Exercise goal =
From the first line to the last, restate the records word for word, skipping the pictures.

Data excerpts:

---+---

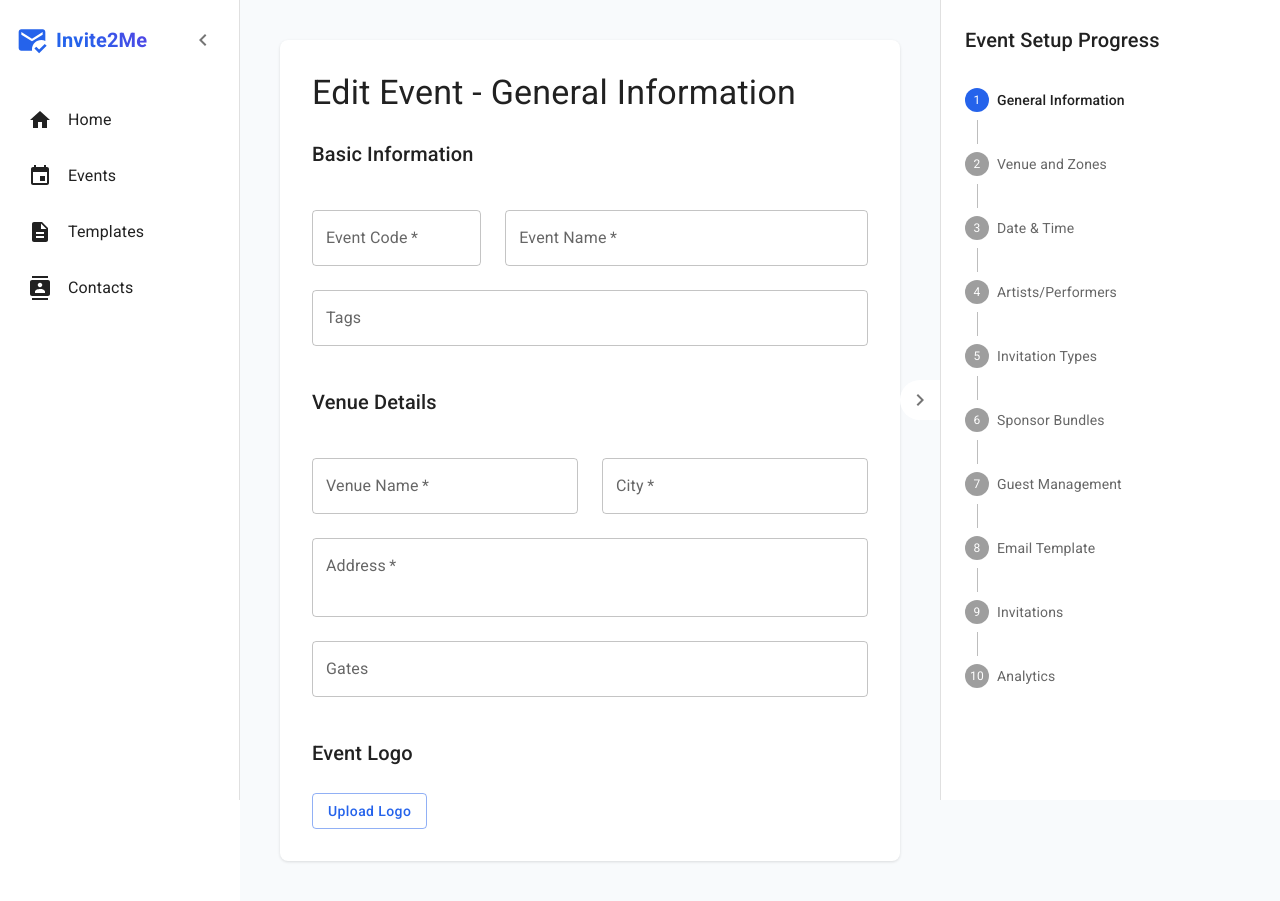
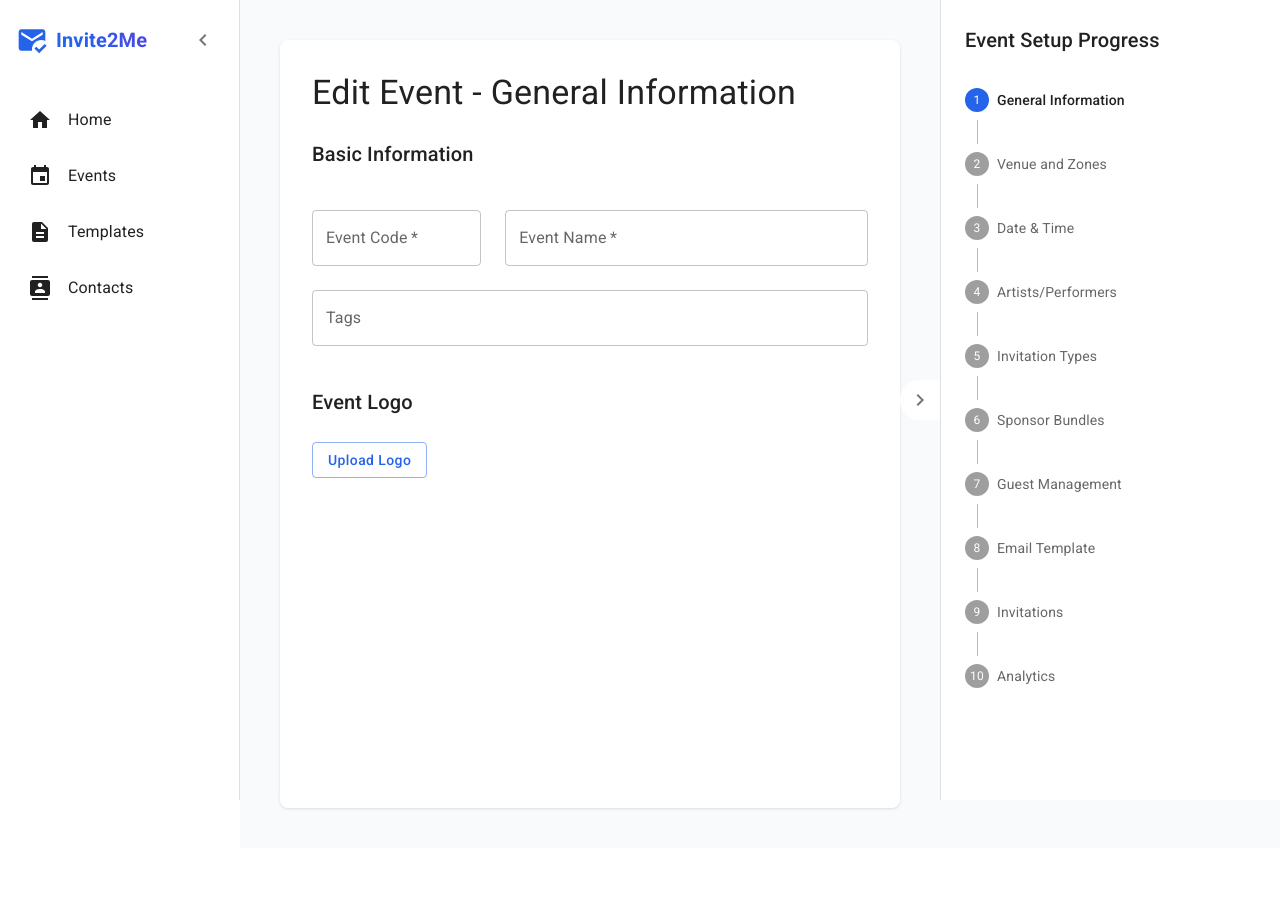
Before and after one commit to bielidev/festivalManager, a React (Vite) app in the folder invitetomeFront/: page /event/1 in a window 1280 px wide. After the commit the page ends 848 px from the top, so only its background shows below. Built offline with nearby package versions, Linux system fonts and the light colour scheme.

Commit message:
refactor: remove venue information fields from GeneralInfo component

```diff
--- a/invitetomeFront/src/components/EventDetails/Steps/GeneralInfo.tsx
+++ b/invitetomeFront/src/components/EventDetails/Steps/GeneralInfo.tsx
@@ -123,82 +123,6 @@ export const GeneralInfo = () => {
           />
         </Grid>
 
-        {/* Venue Information */}
-        <Grid item xs={12}>
-          <Typography variant="h6" sx={{ mb: 2, mt: 2 }}>
-            Venue Details
-          </Typography>
-        </Grid>
-        <Grid item xs={12} md={6}>
-          <TextField
-            value={generalInfoForm.venue}
-            fullWidth
-            label="Venue Name"
-            variant="outlined"
-            required
-            onChange={handleOnChange}
-            name="venue"
-          />
-        </Grid>
-        <Grid item xs={12} md={6}>
-          <TextField
-            value={generalInfoForm.city}
-            fullWidth
-            label="City"
-            variant="outlined"
-            type="text"
-            required
-            onChange={handleOnChange}
-            name="city"
-          />
-        </Grid>
-        <Grid item xs={12}>
-          <TextField
-            value={generalInfoForm.address}
-            fullWidth
-            label="Address"
-            variant="outlined"
-            required
-            multiline
-            rows={2}
-            onChange={handleOnChange}
-            name="address"
-          />
-        </Grid>
-        <Grid item xs={12}>
-          <Autocomplete
-            multiple
-            options={[]}
-            freeSolo
-            value={generalInfoForm.gates}
-            onChange={(_event, newValue) =>
-              handleOnChangeTags(newValue, "gates")
-            }
-            renderTags={(value: string[], getTagProps) =>
-              value.map((option, index) => (
-                <Chip
-                  {...getTagProps({ index })}
-                  sx={{
-                    bgcolor: "#7799CC",
-                    color: "white",
-                    fontWeight: "bold",
-                  }}
-                  key={option}
-                  label={option}
-                />
-              ))
-            }
-            renderInput={(params) => (
-              <TextField
-                {...params}
-                label="Gates"
-                variant="outlined"
-                placeholder="Add gates"
-              />
-            )}
-          />
-        </Grid>
-
         {/* Event Logo Upload */}
         <Grid item xs={12}>
           <Typography variant="h6" sx={{ mb: 2, mt: 2 }}>
```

---+---

Task result =
Before and after one commit to bielidev/festivalManager, a React (Vite) app in the folder invitetomeFront/: page /event/1 in a window 1280 px wide. After the commit the page ends 848 px from the top, so only its background shows below. Built offline with nearby package versions, Linux system fonts and the light colour scheme.

Commit message:
refactor: remove venue information fields from GeneralInfo component

```diff
--- a/invitetomeFront/src/components/EventDetails/Steps/GeneralInfo.tsx
+++ b/invitetomeFront/src/components/EventDetails/Steps/GeneralInfo.tsx
@@ -123,82 +123,6 @@ export const GeneralInfo = () => {
           />
         </Grid>
 
-        {/* Venue Information */}
-        <Grid item xs={12}>
-          <Typography variant="h6" sx={{ mb: 2, mt: 2 }}>
-            Venue Details
-          </Typography>
-        </Grid>
-        <Grid item xs={12} md={6}>
-          <TextField
-            value={generalInfoForm.venue}
-            fullWidth
-            label="Venue Name"
-            variant="outlined"
-            required
-            onChange={handleOnChange}
-            name="venue"
-          />
-        </Grid>
-        <Grid item xs={12} md={6}>
-          <TextField
-            value={generalInfoForm.city}
-            fullWidth
-            label="City"
-            variant="outlined"
-            type="text"
-            required
-            onChange={handleOnChange}
-            name="city"
-          />
-        </Grid>
-        <Grid item xs={12}>
-          <TextField
-            value={generalInfoForm.address}
-            fullWidth
-            label="Address"
-            variant="outlined"
-            required
-            multiline
-            rows={2}
-            onChange={handleOnChange}
-            name="address"
-          />
-        </Grid>
-        <Grid item xs={12}>
-          <Autocomplete
-            multiple
-            options={[]}
-            freeSolo
-            value={generalInfoForm.gates}
-            onChange={(_event, newValue) =>
-              handleOnChangeTags(newValue, "gates")
-            }
-            renderTags={(value: string[], getTagProps) =>
-              value.map((option, index) => (
-                <Chip
-                  {...getTagProps({ index })}
-                  sx={{
-                    bgcolor: "#7799CC",
-                    color: "white",
-                    fontWeight: "bold",
-                  }}
-                  key={option}
-                  label={option}
-                />
-              ))
-            }
-            renderInput={(params) => (
-              <TextField
-                {...params}
-                label="Gates"
-                variant="outlined"
-                placeholder="Add gates"
-              />
-            )}
-          />
-        </Grid>
-
         {/* Event Logo Upload */}
         <Grid item xs={12}>
           <Typography variant="h6" sx={{ mb: 2, mt: 2 }}>
```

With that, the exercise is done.